━━━ Listed records

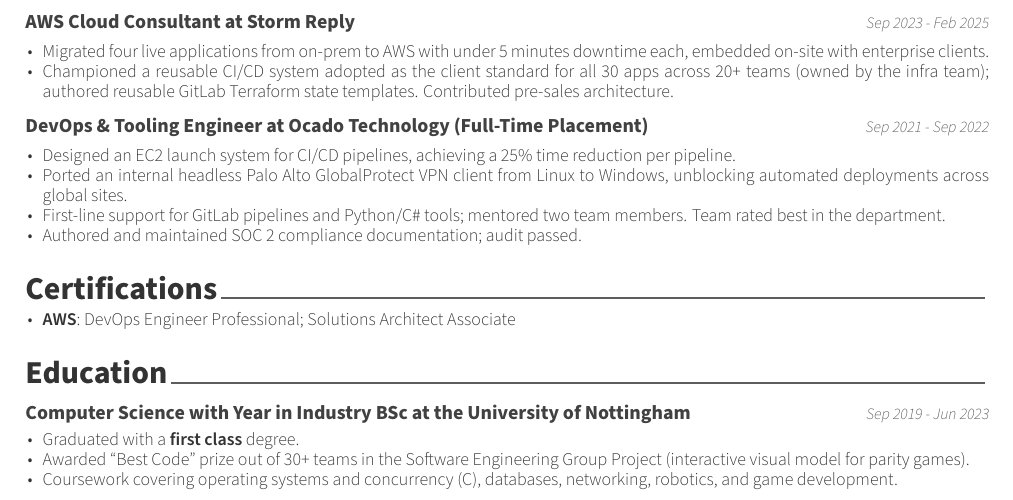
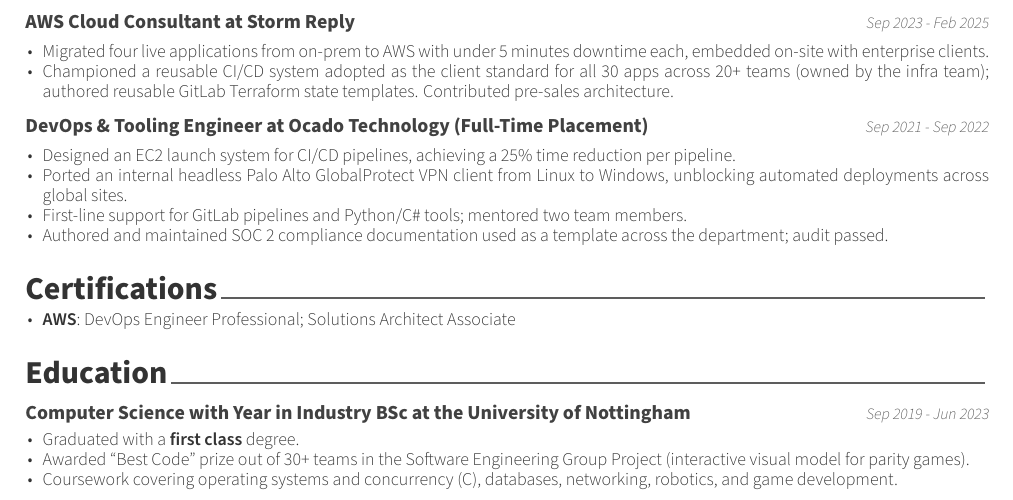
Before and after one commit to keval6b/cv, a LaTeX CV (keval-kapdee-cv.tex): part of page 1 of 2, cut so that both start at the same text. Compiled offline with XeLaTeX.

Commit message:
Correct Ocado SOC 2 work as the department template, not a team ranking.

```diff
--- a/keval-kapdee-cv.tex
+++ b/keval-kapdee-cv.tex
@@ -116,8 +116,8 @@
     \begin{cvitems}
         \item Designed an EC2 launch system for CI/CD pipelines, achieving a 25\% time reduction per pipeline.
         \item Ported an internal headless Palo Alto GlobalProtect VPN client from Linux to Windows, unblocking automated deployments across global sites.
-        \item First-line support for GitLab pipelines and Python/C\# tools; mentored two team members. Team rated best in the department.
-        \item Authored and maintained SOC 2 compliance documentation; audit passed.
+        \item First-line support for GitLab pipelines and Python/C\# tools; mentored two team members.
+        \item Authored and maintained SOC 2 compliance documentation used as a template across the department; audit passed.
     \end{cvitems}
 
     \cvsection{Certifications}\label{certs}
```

━━━━━━
━━━ Listed records

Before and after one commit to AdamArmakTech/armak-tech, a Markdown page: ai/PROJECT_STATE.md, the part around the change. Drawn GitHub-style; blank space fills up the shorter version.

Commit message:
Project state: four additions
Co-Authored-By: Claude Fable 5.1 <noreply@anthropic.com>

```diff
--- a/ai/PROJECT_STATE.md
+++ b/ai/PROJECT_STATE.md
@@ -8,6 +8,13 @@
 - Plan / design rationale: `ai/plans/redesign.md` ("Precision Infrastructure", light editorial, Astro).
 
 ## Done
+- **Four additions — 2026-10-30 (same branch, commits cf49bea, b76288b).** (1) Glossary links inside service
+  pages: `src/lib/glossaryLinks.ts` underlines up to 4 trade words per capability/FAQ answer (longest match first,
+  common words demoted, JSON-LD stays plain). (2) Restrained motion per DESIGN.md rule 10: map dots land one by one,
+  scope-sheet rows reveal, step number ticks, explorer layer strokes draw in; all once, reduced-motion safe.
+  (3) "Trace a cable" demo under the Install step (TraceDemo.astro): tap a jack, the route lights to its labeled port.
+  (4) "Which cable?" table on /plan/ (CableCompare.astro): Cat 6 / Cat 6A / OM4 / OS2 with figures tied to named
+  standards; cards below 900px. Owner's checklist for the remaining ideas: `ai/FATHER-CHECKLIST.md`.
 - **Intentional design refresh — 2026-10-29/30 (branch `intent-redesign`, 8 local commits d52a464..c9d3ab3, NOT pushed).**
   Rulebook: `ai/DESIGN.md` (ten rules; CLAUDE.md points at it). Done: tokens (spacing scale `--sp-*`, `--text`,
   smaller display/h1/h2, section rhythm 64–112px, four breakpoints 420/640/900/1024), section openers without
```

━━━━━━

Exercise requirements -
Check each line of the data above for the word "compliance" and copy the ones where it is found.

Reply to the exercise -
-        \item Authored and maintained SOC 2 compliance documentation; audit passed.
+        \item Authored and maintained SOC 2 compliance documentation used as a template across the department; audit passed.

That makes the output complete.